- PROBLEM REQUIREMENTS -
Comb through the entries for "body" and pull out each line that holds it.

[Web document revisions]
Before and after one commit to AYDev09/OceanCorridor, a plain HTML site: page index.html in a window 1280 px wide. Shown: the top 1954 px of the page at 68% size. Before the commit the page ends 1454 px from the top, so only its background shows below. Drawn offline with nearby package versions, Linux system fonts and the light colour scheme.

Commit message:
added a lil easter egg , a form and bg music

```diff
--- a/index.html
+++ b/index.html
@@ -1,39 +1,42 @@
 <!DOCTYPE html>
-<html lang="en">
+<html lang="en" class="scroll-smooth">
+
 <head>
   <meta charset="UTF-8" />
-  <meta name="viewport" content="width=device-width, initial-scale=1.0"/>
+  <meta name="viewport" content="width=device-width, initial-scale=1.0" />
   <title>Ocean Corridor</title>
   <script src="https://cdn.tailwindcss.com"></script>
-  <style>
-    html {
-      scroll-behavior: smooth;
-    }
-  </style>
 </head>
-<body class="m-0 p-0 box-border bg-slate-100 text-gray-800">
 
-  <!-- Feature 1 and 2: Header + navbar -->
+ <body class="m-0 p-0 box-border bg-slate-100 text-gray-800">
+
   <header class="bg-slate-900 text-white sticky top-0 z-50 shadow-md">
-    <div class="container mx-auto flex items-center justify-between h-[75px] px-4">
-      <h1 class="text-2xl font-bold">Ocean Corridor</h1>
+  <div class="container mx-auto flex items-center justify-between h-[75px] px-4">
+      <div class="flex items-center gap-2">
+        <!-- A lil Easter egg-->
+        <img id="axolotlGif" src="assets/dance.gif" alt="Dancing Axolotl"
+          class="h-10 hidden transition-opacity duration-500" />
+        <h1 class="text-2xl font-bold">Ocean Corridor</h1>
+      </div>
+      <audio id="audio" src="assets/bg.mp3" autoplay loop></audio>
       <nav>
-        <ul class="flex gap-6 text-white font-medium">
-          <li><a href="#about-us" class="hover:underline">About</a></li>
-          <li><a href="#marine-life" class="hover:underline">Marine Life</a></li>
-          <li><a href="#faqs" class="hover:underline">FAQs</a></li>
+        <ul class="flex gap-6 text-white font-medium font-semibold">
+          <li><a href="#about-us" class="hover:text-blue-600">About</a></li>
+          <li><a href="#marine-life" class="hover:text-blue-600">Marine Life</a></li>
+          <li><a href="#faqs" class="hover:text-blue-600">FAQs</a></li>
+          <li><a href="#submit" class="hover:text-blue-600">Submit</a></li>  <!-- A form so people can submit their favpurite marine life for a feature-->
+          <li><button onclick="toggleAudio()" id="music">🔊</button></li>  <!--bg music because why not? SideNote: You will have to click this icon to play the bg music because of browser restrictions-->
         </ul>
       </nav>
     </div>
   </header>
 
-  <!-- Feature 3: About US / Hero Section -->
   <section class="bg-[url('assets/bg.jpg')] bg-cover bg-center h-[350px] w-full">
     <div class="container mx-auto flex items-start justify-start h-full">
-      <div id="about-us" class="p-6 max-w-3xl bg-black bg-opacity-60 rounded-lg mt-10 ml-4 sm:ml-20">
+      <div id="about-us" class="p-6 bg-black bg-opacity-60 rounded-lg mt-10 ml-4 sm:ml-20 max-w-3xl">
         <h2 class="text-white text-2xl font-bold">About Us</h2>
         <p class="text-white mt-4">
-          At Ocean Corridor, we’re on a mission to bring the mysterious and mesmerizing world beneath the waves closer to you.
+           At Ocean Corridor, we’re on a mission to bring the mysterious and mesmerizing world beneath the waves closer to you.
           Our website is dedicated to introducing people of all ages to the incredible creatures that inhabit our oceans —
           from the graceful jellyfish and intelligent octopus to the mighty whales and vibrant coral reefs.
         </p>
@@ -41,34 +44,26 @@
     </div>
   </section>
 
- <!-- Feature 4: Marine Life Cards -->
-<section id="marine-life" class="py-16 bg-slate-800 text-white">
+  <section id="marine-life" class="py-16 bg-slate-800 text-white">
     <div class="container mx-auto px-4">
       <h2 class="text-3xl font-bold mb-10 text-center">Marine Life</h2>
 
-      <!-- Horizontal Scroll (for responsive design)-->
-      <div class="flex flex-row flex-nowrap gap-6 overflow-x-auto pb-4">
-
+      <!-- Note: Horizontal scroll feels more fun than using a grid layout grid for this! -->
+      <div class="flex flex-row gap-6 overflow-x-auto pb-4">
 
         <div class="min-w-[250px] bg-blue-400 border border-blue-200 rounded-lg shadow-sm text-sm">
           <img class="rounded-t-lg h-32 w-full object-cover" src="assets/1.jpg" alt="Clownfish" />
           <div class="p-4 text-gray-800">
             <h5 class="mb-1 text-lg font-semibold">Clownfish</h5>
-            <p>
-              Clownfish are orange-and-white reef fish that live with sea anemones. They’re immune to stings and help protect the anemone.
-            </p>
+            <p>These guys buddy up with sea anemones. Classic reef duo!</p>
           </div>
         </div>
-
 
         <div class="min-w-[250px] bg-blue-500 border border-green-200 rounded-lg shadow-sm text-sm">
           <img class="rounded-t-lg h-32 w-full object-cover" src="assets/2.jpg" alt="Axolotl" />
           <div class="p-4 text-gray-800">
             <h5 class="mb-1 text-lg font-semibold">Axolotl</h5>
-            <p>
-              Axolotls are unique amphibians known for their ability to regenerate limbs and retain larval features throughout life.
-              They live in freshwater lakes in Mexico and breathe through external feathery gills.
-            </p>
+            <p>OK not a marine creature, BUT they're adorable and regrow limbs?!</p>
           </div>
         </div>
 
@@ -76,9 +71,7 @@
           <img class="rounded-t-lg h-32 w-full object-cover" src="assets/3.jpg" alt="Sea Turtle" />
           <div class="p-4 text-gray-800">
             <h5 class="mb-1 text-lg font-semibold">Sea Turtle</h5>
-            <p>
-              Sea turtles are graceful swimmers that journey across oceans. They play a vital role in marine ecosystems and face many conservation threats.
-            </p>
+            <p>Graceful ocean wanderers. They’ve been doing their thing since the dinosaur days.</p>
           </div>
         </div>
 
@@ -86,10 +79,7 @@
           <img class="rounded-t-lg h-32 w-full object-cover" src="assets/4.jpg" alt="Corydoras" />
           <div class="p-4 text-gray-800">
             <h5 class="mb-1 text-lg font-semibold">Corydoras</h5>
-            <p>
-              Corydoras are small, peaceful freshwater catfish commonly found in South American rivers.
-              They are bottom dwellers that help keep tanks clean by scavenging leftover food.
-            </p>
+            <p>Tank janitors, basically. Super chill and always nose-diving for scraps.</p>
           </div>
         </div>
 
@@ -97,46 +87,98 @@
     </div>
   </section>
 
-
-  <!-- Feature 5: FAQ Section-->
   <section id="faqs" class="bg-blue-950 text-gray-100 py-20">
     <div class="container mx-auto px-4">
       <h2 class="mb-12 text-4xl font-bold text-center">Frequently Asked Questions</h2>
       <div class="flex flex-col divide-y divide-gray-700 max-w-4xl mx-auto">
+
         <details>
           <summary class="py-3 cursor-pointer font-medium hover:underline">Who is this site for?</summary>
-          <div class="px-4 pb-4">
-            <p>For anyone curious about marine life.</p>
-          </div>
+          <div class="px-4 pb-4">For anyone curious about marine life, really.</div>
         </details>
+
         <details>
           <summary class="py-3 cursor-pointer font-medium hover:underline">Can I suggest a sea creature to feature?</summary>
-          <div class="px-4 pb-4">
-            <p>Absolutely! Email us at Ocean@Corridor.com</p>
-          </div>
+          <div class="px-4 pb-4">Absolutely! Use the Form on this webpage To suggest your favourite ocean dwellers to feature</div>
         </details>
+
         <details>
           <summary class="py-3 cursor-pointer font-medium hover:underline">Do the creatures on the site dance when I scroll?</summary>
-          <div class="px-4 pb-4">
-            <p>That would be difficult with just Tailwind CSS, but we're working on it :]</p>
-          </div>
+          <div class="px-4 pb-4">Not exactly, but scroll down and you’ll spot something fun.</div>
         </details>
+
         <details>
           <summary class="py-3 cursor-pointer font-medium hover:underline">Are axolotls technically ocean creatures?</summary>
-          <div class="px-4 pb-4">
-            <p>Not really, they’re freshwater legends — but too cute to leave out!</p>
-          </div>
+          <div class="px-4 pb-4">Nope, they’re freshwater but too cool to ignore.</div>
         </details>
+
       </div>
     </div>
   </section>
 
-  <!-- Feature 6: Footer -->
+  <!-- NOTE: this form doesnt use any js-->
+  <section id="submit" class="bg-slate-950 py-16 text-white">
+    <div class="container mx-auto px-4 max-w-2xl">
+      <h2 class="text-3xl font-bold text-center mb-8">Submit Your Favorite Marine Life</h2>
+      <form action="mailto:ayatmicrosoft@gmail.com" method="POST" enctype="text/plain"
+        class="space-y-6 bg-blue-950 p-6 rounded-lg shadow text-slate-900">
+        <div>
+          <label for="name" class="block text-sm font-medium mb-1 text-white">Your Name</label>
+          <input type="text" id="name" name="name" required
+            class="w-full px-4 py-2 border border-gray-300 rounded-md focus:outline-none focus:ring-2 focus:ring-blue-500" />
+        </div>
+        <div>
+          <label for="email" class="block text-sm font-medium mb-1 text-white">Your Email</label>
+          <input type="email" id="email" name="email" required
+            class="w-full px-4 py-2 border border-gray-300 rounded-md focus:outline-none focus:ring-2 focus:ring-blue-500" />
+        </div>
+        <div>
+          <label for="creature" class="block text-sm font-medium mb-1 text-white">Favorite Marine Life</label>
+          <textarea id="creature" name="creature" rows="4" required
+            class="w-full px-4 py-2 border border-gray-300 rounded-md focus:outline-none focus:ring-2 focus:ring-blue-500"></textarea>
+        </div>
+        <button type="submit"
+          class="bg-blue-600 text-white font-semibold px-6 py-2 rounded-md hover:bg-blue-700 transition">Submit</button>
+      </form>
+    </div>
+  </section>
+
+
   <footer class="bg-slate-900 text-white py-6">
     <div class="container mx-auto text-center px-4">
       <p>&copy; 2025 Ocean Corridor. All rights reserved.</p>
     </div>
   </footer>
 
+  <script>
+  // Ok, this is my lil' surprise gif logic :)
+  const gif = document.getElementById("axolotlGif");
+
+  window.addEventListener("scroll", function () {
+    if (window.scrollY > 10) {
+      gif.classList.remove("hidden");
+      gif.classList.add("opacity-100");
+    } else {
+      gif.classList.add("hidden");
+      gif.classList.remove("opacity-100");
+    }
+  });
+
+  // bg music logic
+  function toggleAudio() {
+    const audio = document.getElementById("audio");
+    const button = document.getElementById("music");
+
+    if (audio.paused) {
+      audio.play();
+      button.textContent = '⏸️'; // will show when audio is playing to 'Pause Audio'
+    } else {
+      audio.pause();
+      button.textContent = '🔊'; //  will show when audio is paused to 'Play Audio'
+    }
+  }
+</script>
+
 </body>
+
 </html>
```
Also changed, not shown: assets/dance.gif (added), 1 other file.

- YOUR SOLUTION -
-<body class="m-0 p-0 box-border bg-slate-100 text-gray-800">
+ <body class="m-0 p-0 box-border bg-slate-100 text-gray-800">
 </body>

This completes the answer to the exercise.